Your answer should consist solely of the lines from the one containing "KE_t, label='KE(Trapezoidal)', linestyle='-')" through the end of the entries below, duplicated exactly.

(Beginning of TASK INPUTS)

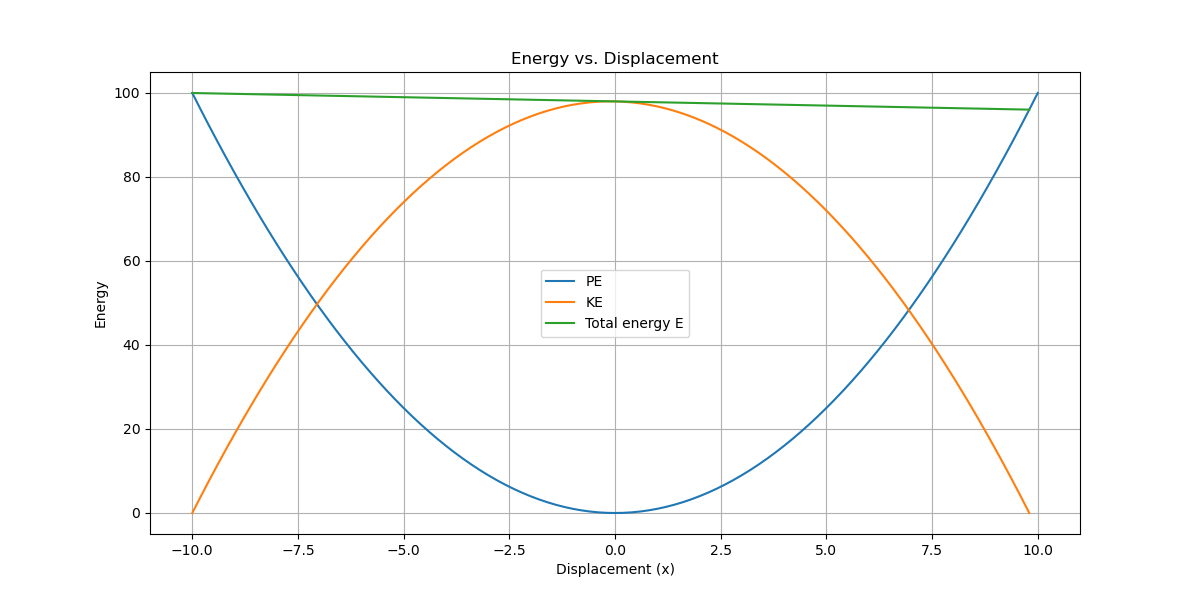
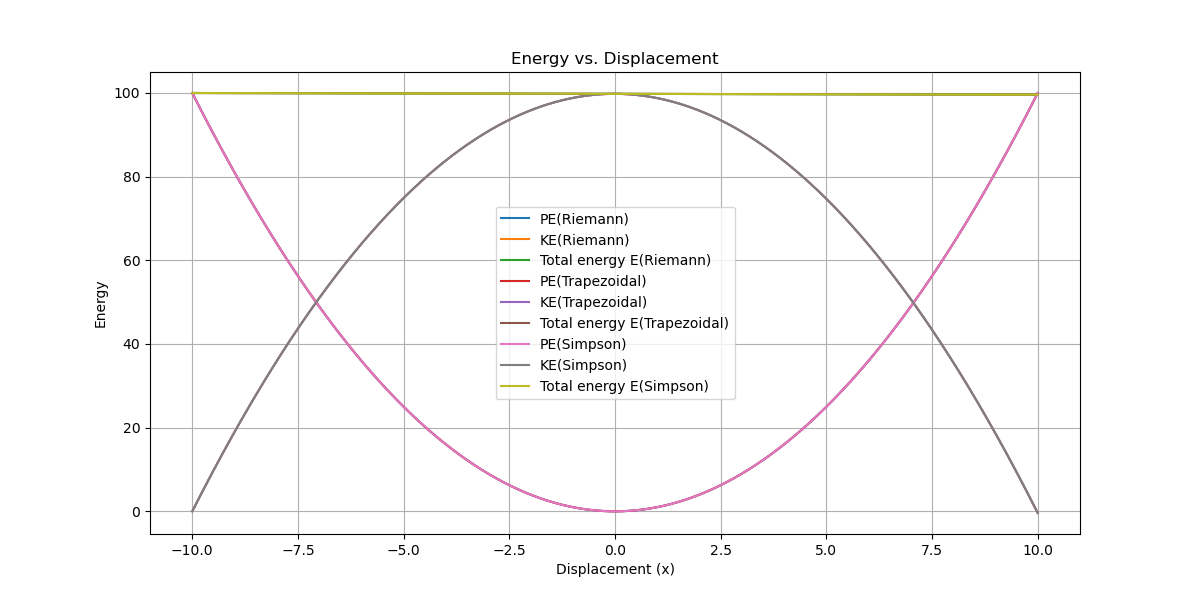
Computation project 1

diff --git a/CPClass/main.py b/CPClass/main.py
@@ -64,11 +64,11 @@ k = 2.0  # Spring constant
 m = 1.0  # Mass of the object 
 
 # Call the functions with appropriate arguments
-x_r, integral_r, a_r = Integral.riemann_sum(Integral.force, -10, 10, 100)
-x_t, integral_t, a_t = Integral.trapezoidal(Integral.force, -10, 10, 100)
-x_s, integral_s, a_s = Integral.simpsons_rule(Integral.force, -10, 10, 100)
-x_sc, integral_sc = Integral.Scipy_integral(Integral.force, -10, 10, k, 100)
-x_an, integral_an = Integral.analytical(Integral.force, -10, 10, k, 100)
+x_r, integral_r, a_r = Integral.riemann_sum(Integral.force, -10, 10, 1000)
+x_t, integral_t, a_t = Integral.trapezoidal(Integral.force, -10, 10, 1000)
+x_s, integral_s, a_s = Integral.simpsons_rule(Integral.force, -10, 10, 1000)
+x_sc, integral_sc = Integral.Scipy_integral(Integral.force, -10, 10, k, 1000)
+x_an, integral_an = Integral.analytical(Integral.force, -10, 10, k, 1000)
 KE_r, PE_r, E_r, t_r = Integral.energy(a_r, x_r)
 KE_t, PE_t, E_t, t_t = Integral.energy(a_t, x_t)
 KE_s, PE_s, E_s, t_s = Integral.energy(a_s, x_s)
@@ -92,9 +92,15 @@ plt.savefig("I_vs_x.png")
 plt.show()
 
 plt.figure(figsize=(12, 6))
-plt.plot(x_r, PE_r, label='PE', linestyle='-')
-plt.plot(x_r, KE_r, label='KE', linestyle='-')
-plt.plot(x_r, E_r, label='Total energy E', linestyle='-')
+plt.plot(x_r, PE_r, label='PE(Riemann)', linestyle='-')
+plt.plot(x_r, KE_r, label='KE(Riemann)', linestyle='-')
+plt.plot(x_r, E_r, label='Total energy E(Riemann)', linestyle='-')
+plt.plot(x_t, PE_t, label='PE(Trapezoidal)', linestyle='-')
+plt.plot(x_t, KE_t, label='KE(Trapezoidal)', linestyle='-')
+plt.plot(x_t, E_t, label='Total energy E(Trapezoidal)', linestyle='-')
+plt.plot(x_s, PE_s, label='PE(Simpson)', linestyle='-')
+plt.plot(x_s, KE_s, label='KE(Simpson)', linestyle='-')
+plt.plot(x_s, E_s, label='Total energy E(Simpson)', linestyle='-')
 plt.xlabel('Displacement (x)')
 plt.ylabel('Energy')
 plt.title('Energy vs. Displacement')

(End of TASK INPUTS)

RESPONSE:
+plt.plot(x_t, KE_t, label='KE(Trapezoidal)', linestyle='-')
+plt.plot(x_t, E_t, label='Total energy E(Trapezoidal)', linestyle='-')
+plt.plot(x_s, PE_s, label='PE(Simpson)', linestyle='-')
+plt.plot(x_s, KE_s, label='KE(Simpson)', linestyle='-')
+plt.plot(x_s, E_s, label='Total energy E(Simpson)', linestyle='-')
 plt.xlabel('Displacement (x)')
 plt.ylabel('Energy')
 plt.title('Energy vs. Displacement')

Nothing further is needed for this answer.